The NHS is a British institution we’re proud of right? We even played tribute to it in the opening ceremony of the 2012 Olympic Games.
In 1948 the NHS was set up to provide free healthcare at a point of requirement for everyone no matter who or how wealthy the person was, removing the previous inequalities in health that existed. This is something that as a nurse I am incredibly proud of. I have worked in systems where this is not the case and where many people die instead of getting help. I worked at one hospital in Africa which asked for a contribution of the equivalent of 20 pence to be seen in the hospital. The hospital didn’t turn anyone away if they were really poorly but by that time it was usually too late.
The NHS has many issues at the moment, and to be honest it is making me question whether I want to be working in the system.
NHS funding comes from the taxpayer. It is recognised within research that the total amount of GDP used for funding the NHS has gone down in recent years from 6.3% in 2000 to a projected 5.2% by 2020. This is significantly below the EU average of 10.1% and despite there being a privatised system in the USA their funding in GDP terms is around 17.8%. That sounds incredible doesn’t it.
A well funded system is able to support the future of healthcare, money can then be put into education and research as well as front line services.

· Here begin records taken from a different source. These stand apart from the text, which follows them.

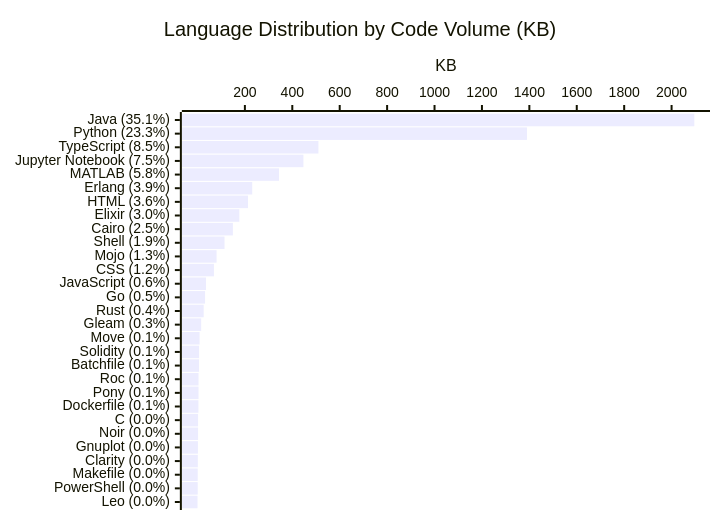
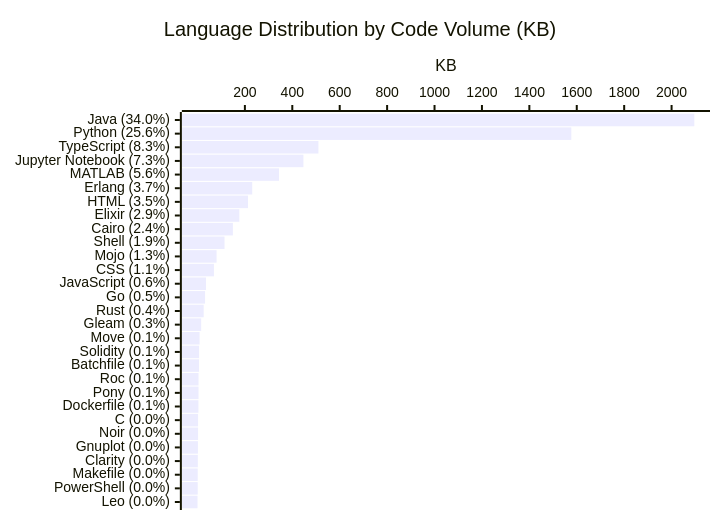
The diagram in profile/README.md (KathiraveluLab/.github), drawn with Mermaid before and after one commit. The commit also changed other lines of this file and 1 other file, not shown here.

````diff
--- a/profile/README.md
+++ b/profile/README.md
@@ -66,7 +66,7 @@
 ```mermaid
 xychart-beta horizontal
     title "Language Distribution by Code Volume (KB)"
-    x-axis ["Java (35.1%)", "Python (23.3%)", "TypeScript (8.5%)", "Jupyter Notebook (7.5%)", "MATLAB (5.8%)", "Erlang (3.9%)", "HTML (3.6%)", "Elixir (3.0%)", "Cairo (2.5%)", "Shell (1.9%)", "Mojo (1.3%)", "CSS (1.2%)", "JavaScript (0.6%)", "Go (0.5%)", "Rust (0.4%)", "Gleam (0.3%)", "Move (0.1%)", "Solidity (0.1%)", "Batchfile (0.1%)", "Roc (0.1%)", "Pony (0.1%)", "Dockerfile (0.1%)", "C (0.0%)", "Noir (0.0%)", "Gnuplot (0.0%)", "Clarity (0.0%)", "Makefile (0.0%)", "PowerShell (0.0%)", "Leo (0.0%)"]
+    x-axis ["Java (34.0%)", "Python (25.6%)", "TypeScript (8.3%)", "Jupyter Notebook (7.3%)", "MATLAB (5.6%)", "Erlang (3.7%)", "HTML (3.5%)", "Elixir (2.9%)", "Cairo (2.4%)", "Shell (1.9%)", "Mojo (1.3%)", "CSS (1.1%)", "JavaScript (0.6%)", "Go (0.5%)", "Rust (0.4%)", "Gleam (0.3%)", "Move (0.1%)", "Solidity (0.1%)", "Batchfile (0.1%)", "Roc (0.1%)", "Pony (0.1%)", "Dockerfile (0.1%)", "C (0.0%)", "Noir (0.0%)", "Gnuplot (0.0%)", "Clarity (0.0%)", "Makefile (0.0%)", "PowerShell (0.0%)", "Leo (0.0%)"]
     y-axis "KB"
-    bar [2095.91, 1389.88, 510.29, 446.91, 343.93, 230.94, 213.23, 176.6, 149.42, 114.03, 80.48, 69.42, 35.92, 32.03, 26.08, 15.66, 8.83, 6.65, 6.48, 4.5, 4.41, 4.0, 2.58, 2.46, 1.82, 1.53, 1.02, 1.02, 0.27]
+    bar [2095.91, 1577.04, 510.29, 446.91, 343.93, 230.94, 213.25, 176.6, 149.42, 114.03, 80.48, 69.42, 35.92, 32.03, 26.08, 15.66, 8.83, 6.65, 6.48, 4.5, 4.41, 4.0, 2.58, 2.46, 1.82, 1.53, 1.02, 1.02, 0.27]
 ```
````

The real terms effect of this reduction in funding is services being squeezed, beds being closed across hospitals, staff put under more pressure to deliver services, with fewer resources. There would appear to have always been some difficulties in delivering services within the budget, when three years after the start of the NHS it was decided to start to charge fees for prescriptions, dental treatments and eye care.
Now there is increasing demand for all services and less funding, some treatments don’t get the same amount of attention. For example some places in the UK will have guidelines for non urgent care like IVF, or even guidelines for specific expensive drug treatments like oncology treatments or mental health treatments. Both of which have a significant impact on the patients overall wellbeing.

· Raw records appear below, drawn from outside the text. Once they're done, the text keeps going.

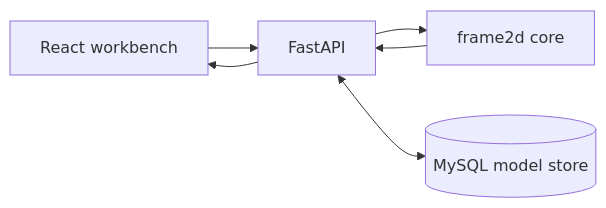
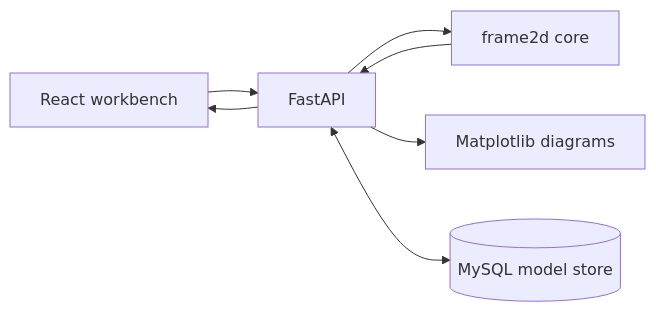
Before and after one commit to feizhang233/Frame-Studio: the diagram in README.md, drawn with Mermaid. The commit also changed other lines of this file and 2 other files, not shown here.

````diff
--- a/README.md
+++ b/README.md
@@ -112,13 +134,15 @@
 ```mermaid
 flowchart LR
     UI["React workbench"]
     API["FastAPI"]
     FEM["frame2d core"]
+    PLOT["Matplotlib diagrams"]
     DB[("MySQL model store")]
 
     UI --> API
     API --> FEM
     FEM --> API
+    API --> PLOT
     API --> UI
     API <--> DB
 ```
````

So as funding has decreased, the cost of new treatments, new drugs and innovations has increased. As has patient life expectancy, among with the reduction of childhood mortality. Have we got to a point that the NHS can’t actually do everything? Are we expecting too much.
This can be seen with the recent NHS Cyber attacks, the computer system was vulnerable because the cost of upgrading it and looking after it just wasn’t as important as other funding priorities. Only on becoming a national crisis was something done about it, and sadly I know that some patients had negative outcomes as a result.

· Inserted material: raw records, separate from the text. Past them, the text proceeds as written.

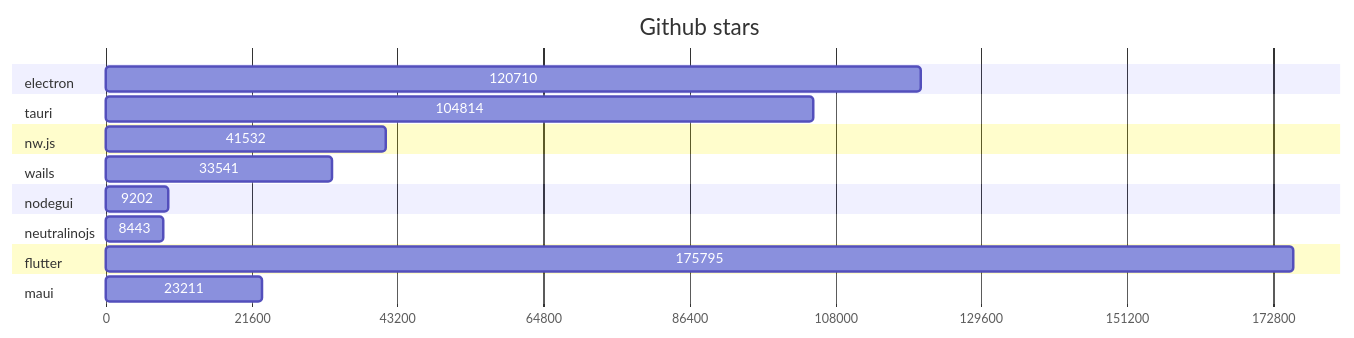
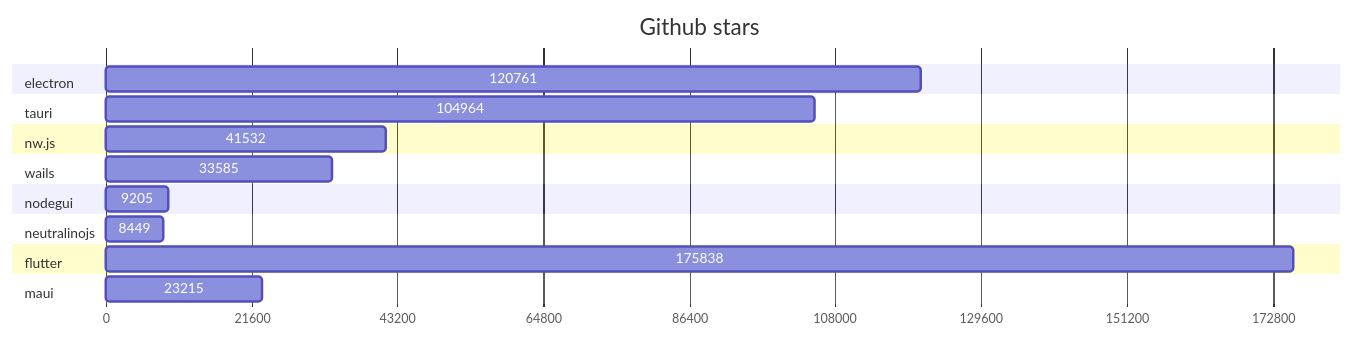
Before and after one commit to vlad-lubenskyi/web-to-desktop-framework-comparison: the first of 2 diagrams in GRAPHS.md, drawn with Mermaid. The commit also changed other lines of this file and 2 other files, not shown here.

Commit message:
Update stars & Fork

````diff
--- a/GRAPHS.md
+++ b/GRAPHS.md
@@ -5,40 +5,40 @@
 ```mermaid
 gantt
     title Github stars
     dateFormat  X
     axisFormat %s
 
 
 	section electron
-	120710 : 0, 120710
+	120761 : 0, 120761
 
 	
 	section tauri
-	104814 : 0, 104814
+	104964 : 0, 104964
 
 	
 	section nw.js
 	41532 : 0, 41532
 
 	
 	section wails
-	33541 : 0, 33541
+	33585 : 0, 33585
 
 	
 	section nodegui
-	9202 : 0, 9202
+	9205 : 0, 9205
 
 	
 	section neutralinojs
-	8443 : 0, 8443
+	8449 : 0, 8449
 
 	
 	section flutter
-	175795 : 0, 175795
+	175838 : 0, 175838
 
 	
 	section maui
-	23211 : 0, 23211
+	23215 : 0, 23215
 
 	
 ```
````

It would be interesting to know where money is going. For example when I trained we were told each nurse cost the NHS £45000 to train. Now students are having to fund themselves to train …. where is that money going?
Sometimes i do think that the NHS have significant money wastage. I never can understand why I can buy a decent chair at Ikea for £50 but almost the same one through NHS procurement is £400. Why does each trust need to go on recruitment trips overseas each year to plug the latest staffing crisis, when they could grow their own and look after the ones that they have. A lot of recruitment trips prior to Brexit brought workers to the UK and polls after Brexit suggest that 60% of European workers were considering going back due to the uncertainty around employment. We need to look after these workers, they are the ones propping up our creaking system.
So at the minute we are in a position with less financial resources even though on the front line there is a constant pressure to maintain good patient care and deliver performance targets.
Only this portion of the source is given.